◆ EXERCISE PROMPT: If a record holds a picture, omit that picture and copy everything else exactly.

═══

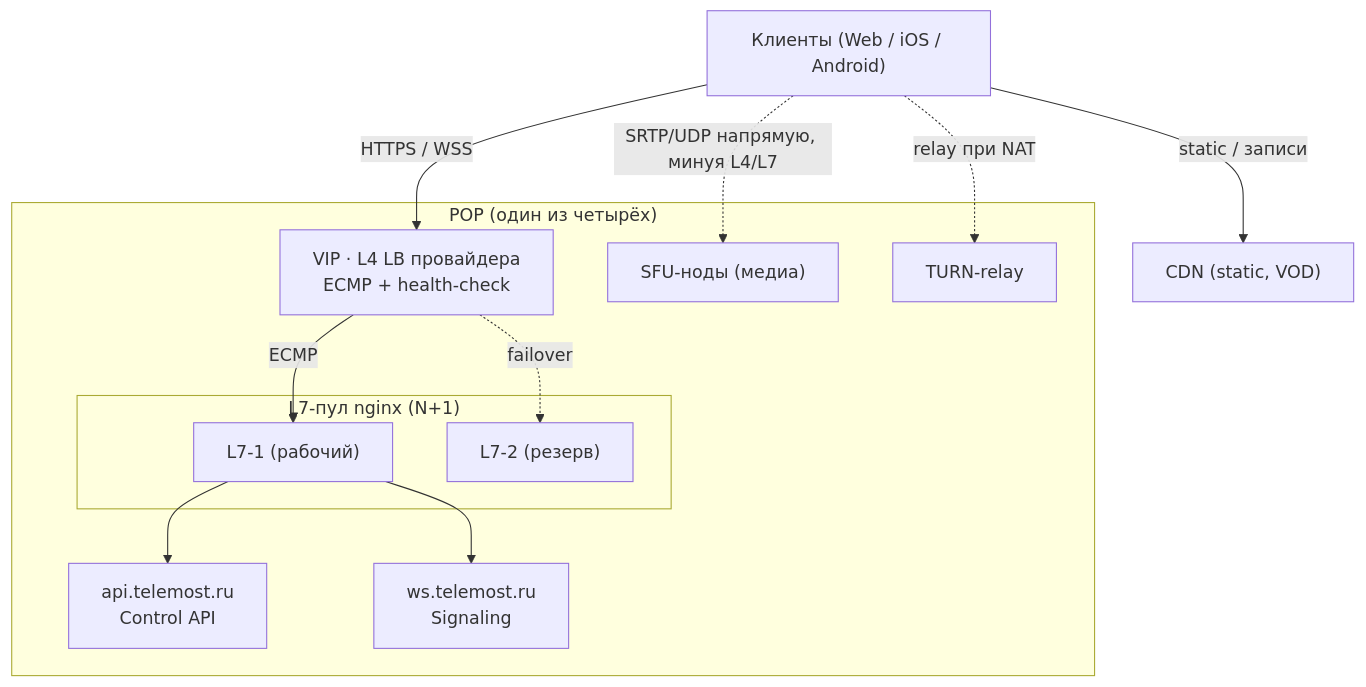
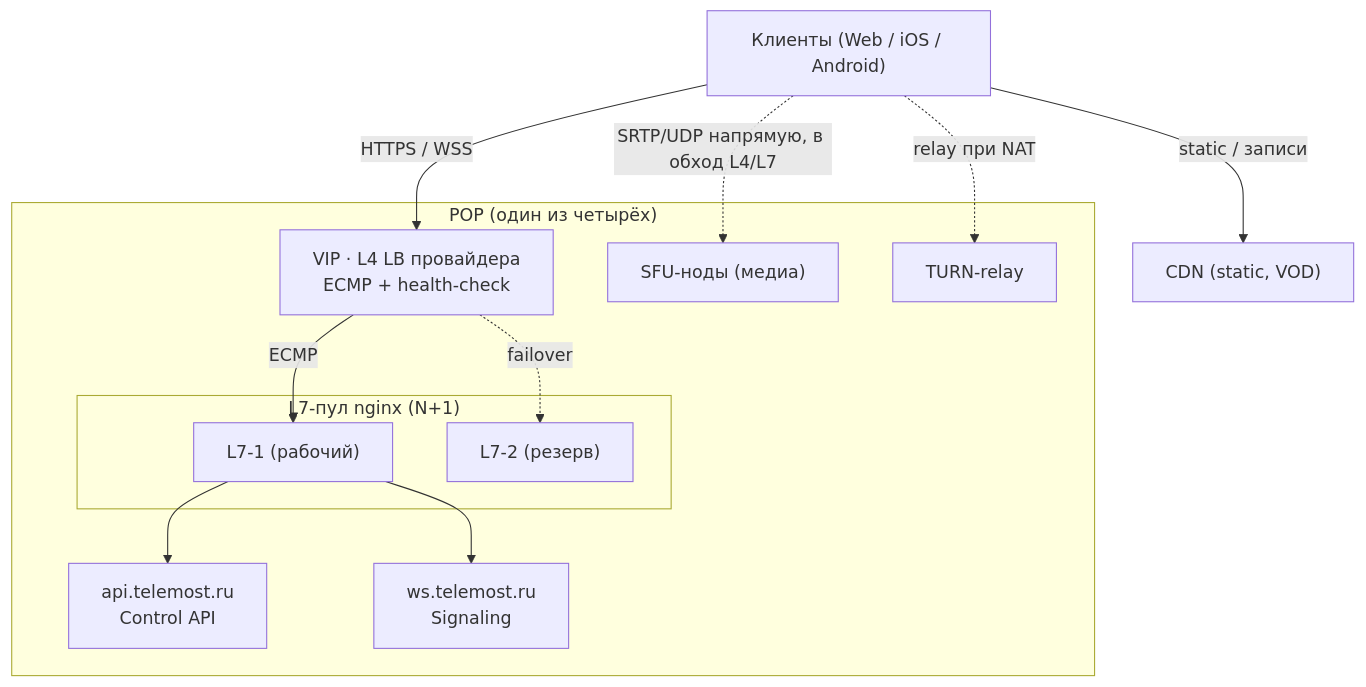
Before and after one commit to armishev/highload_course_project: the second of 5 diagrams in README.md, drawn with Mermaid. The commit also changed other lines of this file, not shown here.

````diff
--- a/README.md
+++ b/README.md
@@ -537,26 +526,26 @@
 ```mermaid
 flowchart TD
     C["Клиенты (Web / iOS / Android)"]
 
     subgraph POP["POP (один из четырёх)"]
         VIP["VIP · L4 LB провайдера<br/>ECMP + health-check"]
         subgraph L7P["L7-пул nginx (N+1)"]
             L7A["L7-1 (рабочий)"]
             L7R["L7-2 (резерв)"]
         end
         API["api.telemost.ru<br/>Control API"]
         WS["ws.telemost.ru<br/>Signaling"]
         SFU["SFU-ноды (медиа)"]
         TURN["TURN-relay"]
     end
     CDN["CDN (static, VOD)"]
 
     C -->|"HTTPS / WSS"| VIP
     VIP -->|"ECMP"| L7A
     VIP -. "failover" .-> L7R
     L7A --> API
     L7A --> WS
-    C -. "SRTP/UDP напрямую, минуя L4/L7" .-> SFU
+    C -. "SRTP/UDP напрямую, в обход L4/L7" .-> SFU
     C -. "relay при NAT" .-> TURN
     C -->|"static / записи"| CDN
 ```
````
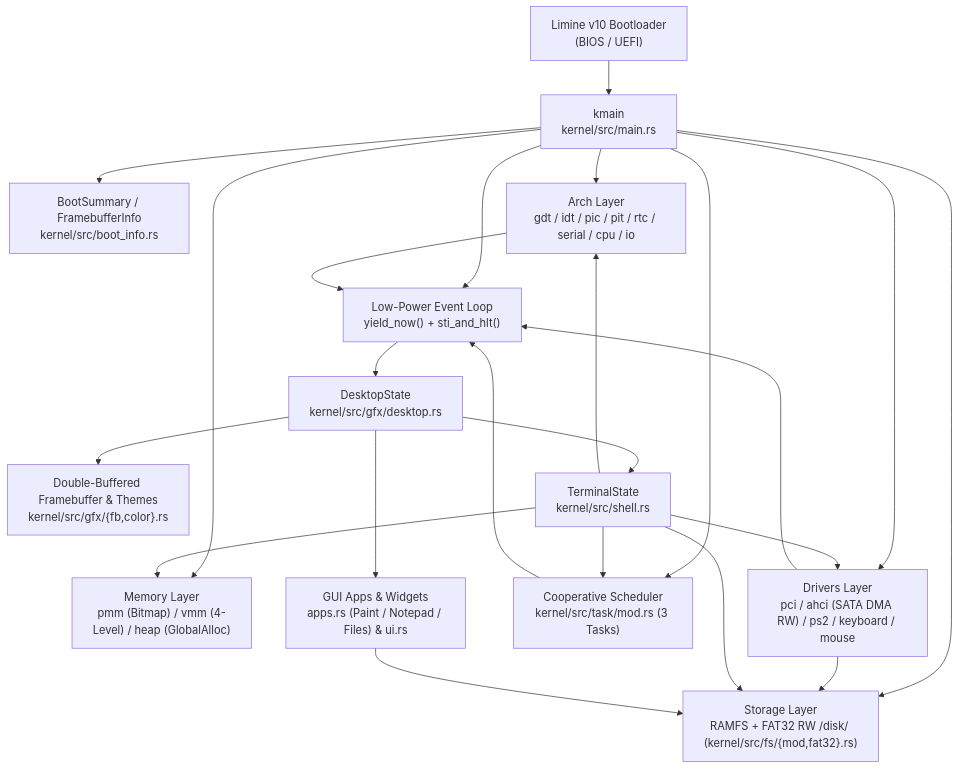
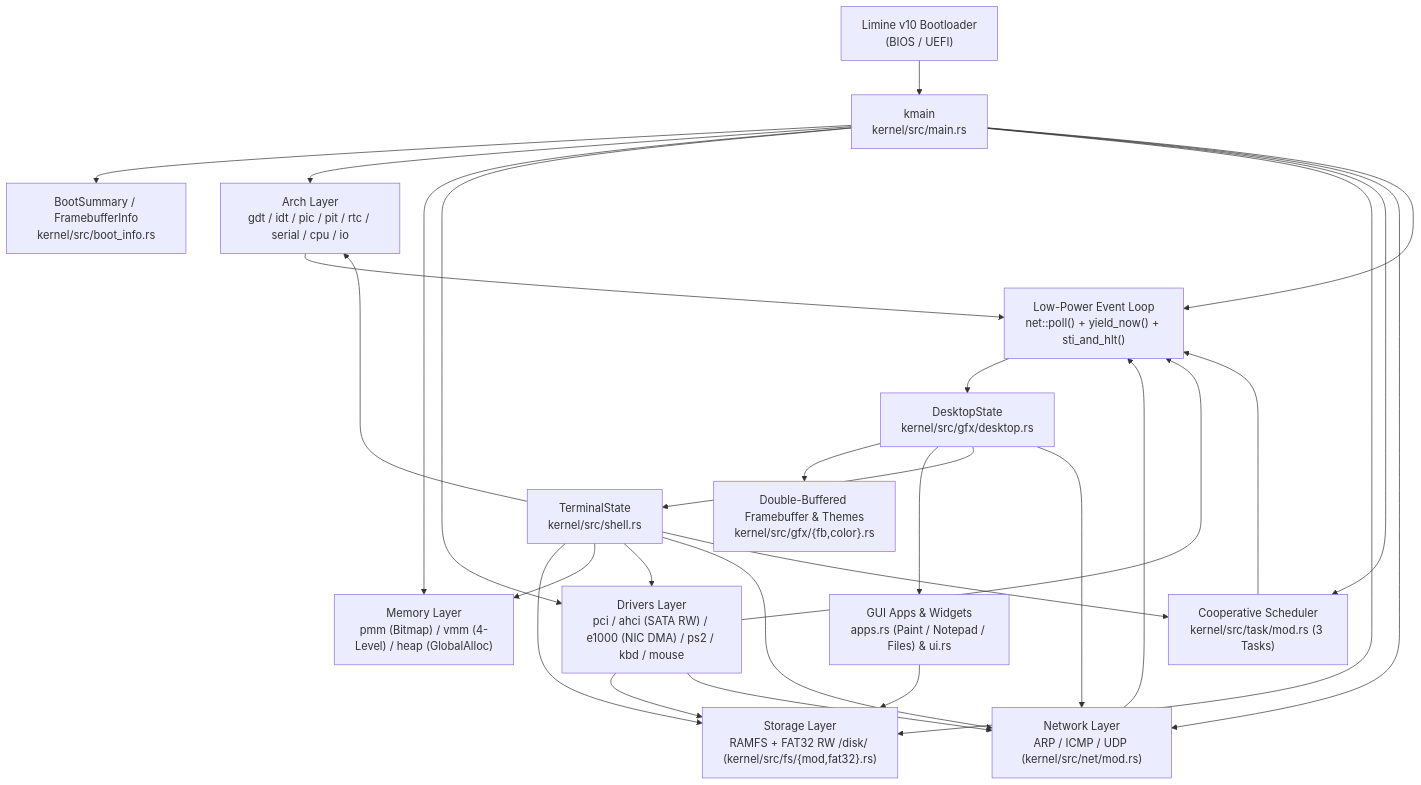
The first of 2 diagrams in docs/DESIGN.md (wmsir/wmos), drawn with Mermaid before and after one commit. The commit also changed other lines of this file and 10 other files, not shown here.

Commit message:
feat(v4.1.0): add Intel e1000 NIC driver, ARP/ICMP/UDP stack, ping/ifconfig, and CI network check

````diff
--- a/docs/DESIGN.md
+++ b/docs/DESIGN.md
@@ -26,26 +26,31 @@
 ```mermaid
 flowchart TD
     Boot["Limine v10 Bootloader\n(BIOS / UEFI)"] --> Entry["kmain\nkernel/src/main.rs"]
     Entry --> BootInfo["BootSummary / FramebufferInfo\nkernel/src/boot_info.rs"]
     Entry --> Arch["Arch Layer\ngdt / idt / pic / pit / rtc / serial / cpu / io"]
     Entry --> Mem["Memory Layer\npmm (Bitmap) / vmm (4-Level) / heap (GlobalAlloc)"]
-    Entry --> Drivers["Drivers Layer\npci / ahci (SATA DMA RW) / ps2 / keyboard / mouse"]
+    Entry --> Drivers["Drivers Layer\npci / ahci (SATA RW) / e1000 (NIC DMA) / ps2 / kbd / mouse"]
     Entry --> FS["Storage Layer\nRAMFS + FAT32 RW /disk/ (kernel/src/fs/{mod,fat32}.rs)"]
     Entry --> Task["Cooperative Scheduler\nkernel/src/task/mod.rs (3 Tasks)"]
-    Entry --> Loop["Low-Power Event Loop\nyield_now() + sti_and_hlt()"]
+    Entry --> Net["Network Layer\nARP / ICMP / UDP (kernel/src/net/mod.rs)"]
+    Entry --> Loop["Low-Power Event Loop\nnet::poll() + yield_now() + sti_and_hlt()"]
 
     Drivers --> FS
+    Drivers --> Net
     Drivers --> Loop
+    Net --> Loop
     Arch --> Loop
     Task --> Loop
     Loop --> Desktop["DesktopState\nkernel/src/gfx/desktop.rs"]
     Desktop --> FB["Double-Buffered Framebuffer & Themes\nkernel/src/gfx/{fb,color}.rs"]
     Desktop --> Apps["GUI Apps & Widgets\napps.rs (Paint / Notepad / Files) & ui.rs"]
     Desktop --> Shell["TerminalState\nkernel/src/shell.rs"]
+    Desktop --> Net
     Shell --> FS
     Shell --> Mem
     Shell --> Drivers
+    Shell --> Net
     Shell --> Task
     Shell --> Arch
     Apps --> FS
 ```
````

═══

◆ ANSWER SPACE:
Before and after one commit to armishev/highload_course_project: the second of 5 diagrams in README.md, drawn with Mermaid. The commit also changed other lines of this file, not shown here.

````diff
--- a/README.md
+++ b/README.md
@@ -537,26 +526,26 @@
 ```mermaid
 flowchart TD
     C["Клиенты (Web / iOS / Android)"]
 
     subgraph POP["POP (один из четырёх)"]
         VIP["VIP · L4 LB провайдера<br/>ECMP + health-check"]
         subgraph L7P["L7-пул nginx (N+1)"]
             L7A["L7-1 (рабочий)"]
             L7R["L7-2 (резерв)"]
         end
         API["api.telemost.ru<br/>Control API"]
         WS["ws.telemost.ru<br/>Signaling"]
         SFU["SFU-ноды (медиа)"]
         TURN["TURN-relay"]
     end
     CDN["CDN (static, VOD)"]
 
     C -->|"HTTPS / WSS"| VIP
     VIP -->|"ECMP"| L7A
     VIP -. "failover" .-> L7R
     L7A --> API
     L7A --> WS
-    C -. "SRTP/UDP напрямую, минуя L4/L7" .-> SFU
+    C -. "SRTP/UDP напрямую, в обход L4/L7" .-> SFU
     C -. "relay при NAT" .-> TURN
     C -->|"static / записи"| CDN
 ```
````
The first of 2 diagrams in docs/DESIGN.md (wmsir/wmos), drawn with Mermaid before and after one commit. The commit also changed other lines of this file and 10 other files, not shown here.

Commit message:
feat(v4.1.0): add Intel e1000 NIC driver, ARP/ICMP/UDP stack, ping/ifconfig, and CI network check

````diff
--- a/docs/DESIGN.md
+++ b/docs/DESIGN.md
@@ -26,26 +26,31 @@
 ```mermaid
 flowchart TD
     Boot["Limine v10 Bootloader\n(BIOS / UEFI)"] --> Entry["kmain\nkernel/src/main.rs"]
     Entry --> BootInfo["BootSummary / FramebufferInfo\nkernel/src/boot_info.rs"]
     Entry --> Arch["Arch Layer\ngdt / idt / pic / pit / rtc / serial / cpu / io"]
     Entry --> Mem["Memory Layer\npmm (Bitmap) / vmm (4-Level) / heap (GlobalAlloc)"]
-    Entry --> Drivers["Drivers Layer\npci / ahci (SATA DMA RW) / ps2 / keyboard / mouse"]
+    Entry --> Drivers["Drivers Layer\npci / ahci (SATA RW) / e1000 (NIC DMA) / ps2 / kbd / mouse"]
     Entry --> FS["Storage Layer\nRAMFS + FAT32 RW /disk/ (kernel/src/fs/{mod,fat32}.rs)"]
     Entry --> Task["Cooperative Scheduler\nkernel/src/task/mod.rs (3 Tasks)"]
-    Entry --> Loop["Low-Power Event Loop\nyield_now() + sti_and_hlt()"]
+    Entry --> Net["Network Layer\nARP / ICMP / UDP (kernel/src/net/mod.rs)"]
+    Entry --> Loop["Low-Power Event Loop\nnet::poll() + yield_now() + sti_and_hlt()"]
 
     Drivers --> FS
+    Drivers --> Net
     Drivers --> Loop
+    Net --> Loop
     Arch --> Loop
     Task --> Loop
     Loop --> Desktop["DesktopState\nkernel/src/gfx/desktop.rs"]
     Desktop --> FB["Double-Buffered Framebuffer & Themes\nkernel/src/gfx/{fb,color}.rs"]
     Desktop --> Apps["GUI Apps & Widgets\napps.rs (Paint / Notepad / Files) & ui.rs"]
     Desktop --> Shell["TerminalState\nkernel/src/shell.rs"]
+    Desktop --> Net
     Shell --> FS
     Shell --> Mem
     Shell --> Drivers
+    Shell --> Net
     Shell --> Task
     Shell --> Arch
     Apps --> FS
 ```
````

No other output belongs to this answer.